━━━ Data listing ━━━
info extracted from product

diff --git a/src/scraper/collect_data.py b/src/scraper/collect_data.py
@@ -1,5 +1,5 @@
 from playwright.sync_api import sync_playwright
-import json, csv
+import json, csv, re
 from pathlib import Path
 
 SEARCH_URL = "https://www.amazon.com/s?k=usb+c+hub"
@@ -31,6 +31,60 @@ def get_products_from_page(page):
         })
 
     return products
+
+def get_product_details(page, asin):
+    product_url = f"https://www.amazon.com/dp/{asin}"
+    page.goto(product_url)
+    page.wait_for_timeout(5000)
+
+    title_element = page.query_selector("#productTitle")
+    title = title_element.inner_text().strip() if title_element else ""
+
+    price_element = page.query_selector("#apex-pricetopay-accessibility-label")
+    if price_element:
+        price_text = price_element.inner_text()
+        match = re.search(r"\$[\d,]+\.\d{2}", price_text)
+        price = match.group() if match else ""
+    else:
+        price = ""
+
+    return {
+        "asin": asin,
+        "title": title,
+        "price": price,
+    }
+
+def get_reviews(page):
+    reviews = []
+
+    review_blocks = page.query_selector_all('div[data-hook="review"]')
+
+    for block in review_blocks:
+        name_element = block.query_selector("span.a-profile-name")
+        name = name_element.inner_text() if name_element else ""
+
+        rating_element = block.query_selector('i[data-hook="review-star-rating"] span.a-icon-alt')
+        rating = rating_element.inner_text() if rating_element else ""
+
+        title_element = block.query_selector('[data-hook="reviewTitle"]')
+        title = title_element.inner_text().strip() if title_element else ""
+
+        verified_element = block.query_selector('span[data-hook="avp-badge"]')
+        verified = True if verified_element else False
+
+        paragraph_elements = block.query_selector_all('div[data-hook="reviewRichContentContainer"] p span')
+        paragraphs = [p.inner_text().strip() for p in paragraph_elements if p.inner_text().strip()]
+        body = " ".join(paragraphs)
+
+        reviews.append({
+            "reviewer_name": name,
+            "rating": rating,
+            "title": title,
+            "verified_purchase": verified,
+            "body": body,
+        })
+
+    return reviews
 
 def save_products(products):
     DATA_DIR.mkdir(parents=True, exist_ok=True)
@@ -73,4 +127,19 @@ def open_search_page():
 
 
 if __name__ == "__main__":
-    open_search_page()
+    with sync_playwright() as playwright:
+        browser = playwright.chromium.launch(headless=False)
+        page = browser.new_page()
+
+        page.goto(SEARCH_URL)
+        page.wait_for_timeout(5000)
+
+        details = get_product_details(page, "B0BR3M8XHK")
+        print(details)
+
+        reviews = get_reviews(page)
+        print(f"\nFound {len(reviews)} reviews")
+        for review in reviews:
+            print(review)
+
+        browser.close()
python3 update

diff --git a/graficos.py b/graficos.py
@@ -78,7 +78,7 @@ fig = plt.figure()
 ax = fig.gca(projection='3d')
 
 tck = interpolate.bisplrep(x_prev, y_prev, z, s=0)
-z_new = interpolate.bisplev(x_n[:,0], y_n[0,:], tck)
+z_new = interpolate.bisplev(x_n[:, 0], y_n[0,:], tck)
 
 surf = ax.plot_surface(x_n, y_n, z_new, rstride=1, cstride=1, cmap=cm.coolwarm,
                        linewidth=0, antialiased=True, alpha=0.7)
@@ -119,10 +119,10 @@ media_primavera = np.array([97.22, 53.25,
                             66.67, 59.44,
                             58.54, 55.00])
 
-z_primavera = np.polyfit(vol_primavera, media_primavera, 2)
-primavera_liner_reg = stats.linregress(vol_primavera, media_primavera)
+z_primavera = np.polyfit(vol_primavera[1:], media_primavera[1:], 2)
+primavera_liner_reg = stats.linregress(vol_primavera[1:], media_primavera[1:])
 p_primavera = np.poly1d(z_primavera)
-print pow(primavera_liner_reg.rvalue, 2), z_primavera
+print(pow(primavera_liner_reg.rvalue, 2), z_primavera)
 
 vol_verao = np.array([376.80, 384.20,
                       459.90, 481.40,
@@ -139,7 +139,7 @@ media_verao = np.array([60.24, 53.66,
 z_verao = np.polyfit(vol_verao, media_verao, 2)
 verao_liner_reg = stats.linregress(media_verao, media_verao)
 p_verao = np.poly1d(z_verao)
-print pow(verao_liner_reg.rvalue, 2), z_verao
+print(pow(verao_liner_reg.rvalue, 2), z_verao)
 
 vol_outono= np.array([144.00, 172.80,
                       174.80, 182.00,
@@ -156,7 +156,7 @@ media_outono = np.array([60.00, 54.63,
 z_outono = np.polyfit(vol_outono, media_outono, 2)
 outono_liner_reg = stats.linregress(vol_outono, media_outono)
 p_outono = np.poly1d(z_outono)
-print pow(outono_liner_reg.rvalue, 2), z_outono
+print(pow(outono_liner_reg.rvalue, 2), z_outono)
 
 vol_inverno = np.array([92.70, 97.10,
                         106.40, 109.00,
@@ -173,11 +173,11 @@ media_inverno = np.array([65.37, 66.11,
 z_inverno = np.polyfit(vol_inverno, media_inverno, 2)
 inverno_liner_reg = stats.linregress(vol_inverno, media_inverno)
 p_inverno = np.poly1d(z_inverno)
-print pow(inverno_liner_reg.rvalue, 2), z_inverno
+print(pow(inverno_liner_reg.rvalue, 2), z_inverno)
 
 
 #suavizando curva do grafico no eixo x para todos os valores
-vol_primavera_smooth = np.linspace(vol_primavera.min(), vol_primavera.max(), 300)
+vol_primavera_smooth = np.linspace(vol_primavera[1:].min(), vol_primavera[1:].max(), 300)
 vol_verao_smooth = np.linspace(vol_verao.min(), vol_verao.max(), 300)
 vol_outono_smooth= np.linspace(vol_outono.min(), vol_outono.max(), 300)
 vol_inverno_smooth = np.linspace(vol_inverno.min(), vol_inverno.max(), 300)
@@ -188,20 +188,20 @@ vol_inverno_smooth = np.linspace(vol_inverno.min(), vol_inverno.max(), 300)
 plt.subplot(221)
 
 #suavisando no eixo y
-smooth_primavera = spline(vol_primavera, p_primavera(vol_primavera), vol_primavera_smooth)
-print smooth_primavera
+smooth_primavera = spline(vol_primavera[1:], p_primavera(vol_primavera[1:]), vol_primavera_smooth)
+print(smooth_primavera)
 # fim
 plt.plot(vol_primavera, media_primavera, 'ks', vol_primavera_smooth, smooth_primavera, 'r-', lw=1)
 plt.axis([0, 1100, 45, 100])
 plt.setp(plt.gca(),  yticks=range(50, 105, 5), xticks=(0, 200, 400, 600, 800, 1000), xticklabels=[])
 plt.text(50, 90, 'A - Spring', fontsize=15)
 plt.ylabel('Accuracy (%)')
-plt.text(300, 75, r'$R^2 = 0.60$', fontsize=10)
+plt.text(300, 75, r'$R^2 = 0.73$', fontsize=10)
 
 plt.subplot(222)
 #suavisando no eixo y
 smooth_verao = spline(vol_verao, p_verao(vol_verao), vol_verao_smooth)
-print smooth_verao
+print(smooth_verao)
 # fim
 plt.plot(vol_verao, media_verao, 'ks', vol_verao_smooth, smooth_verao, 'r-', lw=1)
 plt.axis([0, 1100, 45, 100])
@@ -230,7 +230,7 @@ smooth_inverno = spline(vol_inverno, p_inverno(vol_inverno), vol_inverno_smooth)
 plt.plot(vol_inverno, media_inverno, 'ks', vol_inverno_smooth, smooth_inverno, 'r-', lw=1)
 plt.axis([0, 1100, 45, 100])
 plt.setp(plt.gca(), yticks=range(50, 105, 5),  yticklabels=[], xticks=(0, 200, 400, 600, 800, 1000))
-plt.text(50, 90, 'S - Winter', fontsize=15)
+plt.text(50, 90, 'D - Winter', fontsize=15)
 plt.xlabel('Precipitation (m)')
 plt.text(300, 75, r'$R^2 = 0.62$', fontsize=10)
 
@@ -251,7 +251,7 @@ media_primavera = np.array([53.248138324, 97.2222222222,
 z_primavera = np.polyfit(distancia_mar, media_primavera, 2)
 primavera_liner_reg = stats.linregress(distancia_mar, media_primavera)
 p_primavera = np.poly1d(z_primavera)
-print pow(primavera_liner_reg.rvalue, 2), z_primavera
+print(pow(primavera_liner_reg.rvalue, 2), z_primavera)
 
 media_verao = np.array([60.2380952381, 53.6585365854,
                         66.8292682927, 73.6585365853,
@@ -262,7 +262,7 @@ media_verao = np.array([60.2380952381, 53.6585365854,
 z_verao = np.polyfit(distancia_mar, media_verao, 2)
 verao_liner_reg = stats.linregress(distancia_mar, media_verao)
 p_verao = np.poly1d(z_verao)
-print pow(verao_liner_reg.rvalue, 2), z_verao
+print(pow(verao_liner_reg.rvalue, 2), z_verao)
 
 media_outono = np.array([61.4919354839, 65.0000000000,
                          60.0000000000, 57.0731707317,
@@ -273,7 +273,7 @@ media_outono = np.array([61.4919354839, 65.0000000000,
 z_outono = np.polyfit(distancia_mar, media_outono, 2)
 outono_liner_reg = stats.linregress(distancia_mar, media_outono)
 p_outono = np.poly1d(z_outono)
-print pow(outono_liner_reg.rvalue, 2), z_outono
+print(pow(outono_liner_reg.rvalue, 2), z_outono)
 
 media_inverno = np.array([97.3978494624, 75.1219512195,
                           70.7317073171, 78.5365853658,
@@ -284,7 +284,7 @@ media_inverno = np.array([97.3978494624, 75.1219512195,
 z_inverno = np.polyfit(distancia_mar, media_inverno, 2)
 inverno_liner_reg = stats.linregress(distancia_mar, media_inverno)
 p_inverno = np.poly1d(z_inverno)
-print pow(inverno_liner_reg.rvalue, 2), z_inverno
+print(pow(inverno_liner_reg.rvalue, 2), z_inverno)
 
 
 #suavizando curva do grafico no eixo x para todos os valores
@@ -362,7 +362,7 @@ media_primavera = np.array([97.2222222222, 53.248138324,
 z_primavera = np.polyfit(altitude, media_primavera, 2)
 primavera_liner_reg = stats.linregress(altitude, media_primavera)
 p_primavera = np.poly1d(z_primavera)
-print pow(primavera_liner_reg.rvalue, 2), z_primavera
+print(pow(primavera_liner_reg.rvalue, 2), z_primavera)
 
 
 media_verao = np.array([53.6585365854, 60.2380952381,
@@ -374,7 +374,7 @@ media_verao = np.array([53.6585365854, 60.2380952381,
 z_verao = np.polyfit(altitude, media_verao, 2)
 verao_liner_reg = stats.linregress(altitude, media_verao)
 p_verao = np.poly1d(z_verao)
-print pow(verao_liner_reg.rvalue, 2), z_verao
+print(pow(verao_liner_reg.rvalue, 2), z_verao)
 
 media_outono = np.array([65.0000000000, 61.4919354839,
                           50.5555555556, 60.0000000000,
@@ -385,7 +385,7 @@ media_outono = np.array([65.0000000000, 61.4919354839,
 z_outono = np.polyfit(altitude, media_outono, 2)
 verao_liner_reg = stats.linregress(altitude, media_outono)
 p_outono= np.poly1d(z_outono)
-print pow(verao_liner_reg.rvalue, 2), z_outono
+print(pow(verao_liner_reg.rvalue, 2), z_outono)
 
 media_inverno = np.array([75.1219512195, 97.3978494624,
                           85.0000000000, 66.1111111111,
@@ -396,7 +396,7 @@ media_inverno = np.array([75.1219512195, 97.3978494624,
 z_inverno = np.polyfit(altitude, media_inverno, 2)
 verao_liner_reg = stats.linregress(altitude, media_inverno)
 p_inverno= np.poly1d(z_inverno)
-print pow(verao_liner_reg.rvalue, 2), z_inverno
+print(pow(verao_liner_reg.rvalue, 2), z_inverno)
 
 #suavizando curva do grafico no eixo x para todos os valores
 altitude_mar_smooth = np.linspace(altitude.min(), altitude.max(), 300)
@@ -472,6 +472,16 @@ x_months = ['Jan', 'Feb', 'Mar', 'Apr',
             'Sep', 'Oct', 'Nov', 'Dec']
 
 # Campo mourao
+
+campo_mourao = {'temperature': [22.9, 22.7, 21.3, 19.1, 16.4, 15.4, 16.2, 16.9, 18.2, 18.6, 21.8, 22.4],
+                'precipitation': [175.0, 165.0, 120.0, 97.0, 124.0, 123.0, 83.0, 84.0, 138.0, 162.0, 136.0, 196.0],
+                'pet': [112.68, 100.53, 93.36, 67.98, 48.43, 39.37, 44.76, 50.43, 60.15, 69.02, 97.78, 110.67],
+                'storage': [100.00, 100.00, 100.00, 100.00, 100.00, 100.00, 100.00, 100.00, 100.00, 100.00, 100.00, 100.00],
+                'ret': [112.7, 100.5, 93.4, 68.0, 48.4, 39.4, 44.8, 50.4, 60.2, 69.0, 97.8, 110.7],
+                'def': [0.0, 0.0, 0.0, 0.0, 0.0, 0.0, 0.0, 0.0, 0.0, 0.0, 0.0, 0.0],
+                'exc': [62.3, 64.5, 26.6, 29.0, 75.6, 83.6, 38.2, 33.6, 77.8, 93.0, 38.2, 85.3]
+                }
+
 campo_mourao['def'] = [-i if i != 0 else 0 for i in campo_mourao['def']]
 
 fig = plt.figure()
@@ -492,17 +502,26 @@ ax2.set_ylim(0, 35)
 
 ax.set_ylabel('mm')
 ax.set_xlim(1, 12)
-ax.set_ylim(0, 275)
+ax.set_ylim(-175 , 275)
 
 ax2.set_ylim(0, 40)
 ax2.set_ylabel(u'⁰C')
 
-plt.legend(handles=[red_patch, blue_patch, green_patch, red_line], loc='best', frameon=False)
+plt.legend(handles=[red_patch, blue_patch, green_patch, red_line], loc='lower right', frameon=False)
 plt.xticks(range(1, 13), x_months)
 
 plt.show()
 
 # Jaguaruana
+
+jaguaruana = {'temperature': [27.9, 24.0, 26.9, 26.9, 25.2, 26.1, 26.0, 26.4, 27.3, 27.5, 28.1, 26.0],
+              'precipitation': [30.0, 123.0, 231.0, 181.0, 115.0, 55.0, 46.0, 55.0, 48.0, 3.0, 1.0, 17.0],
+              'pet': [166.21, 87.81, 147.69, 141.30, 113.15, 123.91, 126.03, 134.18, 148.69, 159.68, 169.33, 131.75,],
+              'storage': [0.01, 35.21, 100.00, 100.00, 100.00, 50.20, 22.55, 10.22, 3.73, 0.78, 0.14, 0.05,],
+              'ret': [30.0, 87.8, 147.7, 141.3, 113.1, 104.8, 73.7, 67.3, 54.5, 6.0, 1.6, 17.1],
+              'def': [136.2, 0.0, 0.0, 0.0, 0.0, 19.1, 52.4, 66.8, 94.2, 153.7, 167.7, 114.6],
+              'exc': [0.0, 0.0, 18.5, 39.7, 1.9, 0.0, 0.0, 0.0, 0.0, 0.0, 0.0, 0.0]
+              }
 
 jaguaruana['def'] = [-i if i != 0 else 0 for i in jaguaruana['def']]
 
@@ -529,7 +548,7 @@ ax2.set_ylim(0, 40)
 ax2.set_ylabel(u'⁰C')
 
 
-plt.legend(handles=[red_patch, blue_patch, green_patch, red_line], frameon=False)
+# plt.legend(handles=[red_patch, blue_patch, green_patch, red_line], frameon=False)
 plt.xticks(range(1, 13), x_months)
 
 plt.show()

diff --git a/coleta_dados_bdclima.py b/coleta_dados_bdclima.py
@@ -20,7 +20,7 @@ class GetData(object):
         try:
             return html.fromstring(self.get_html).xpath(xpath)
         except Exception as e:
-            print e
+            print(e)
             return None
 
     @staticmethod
━━━
• **Work instruction**:
All lines from the one with "diff --git a/coleta_dados_bdclima.py" through the final line above are to be quoted exactly; quote no other line.

• **Answer space**:
diff --git a/coleta_dados_bdclima.py b/coleta_dados_bdclima.py
@@ -20,7 +20,7 @@ class GetData(object):
         try:
             return html.fromstring(self.get_html).xpath(xpath)
         except Exception as e:
-            print e
+            print(e)
             return None
 
     @staticmethod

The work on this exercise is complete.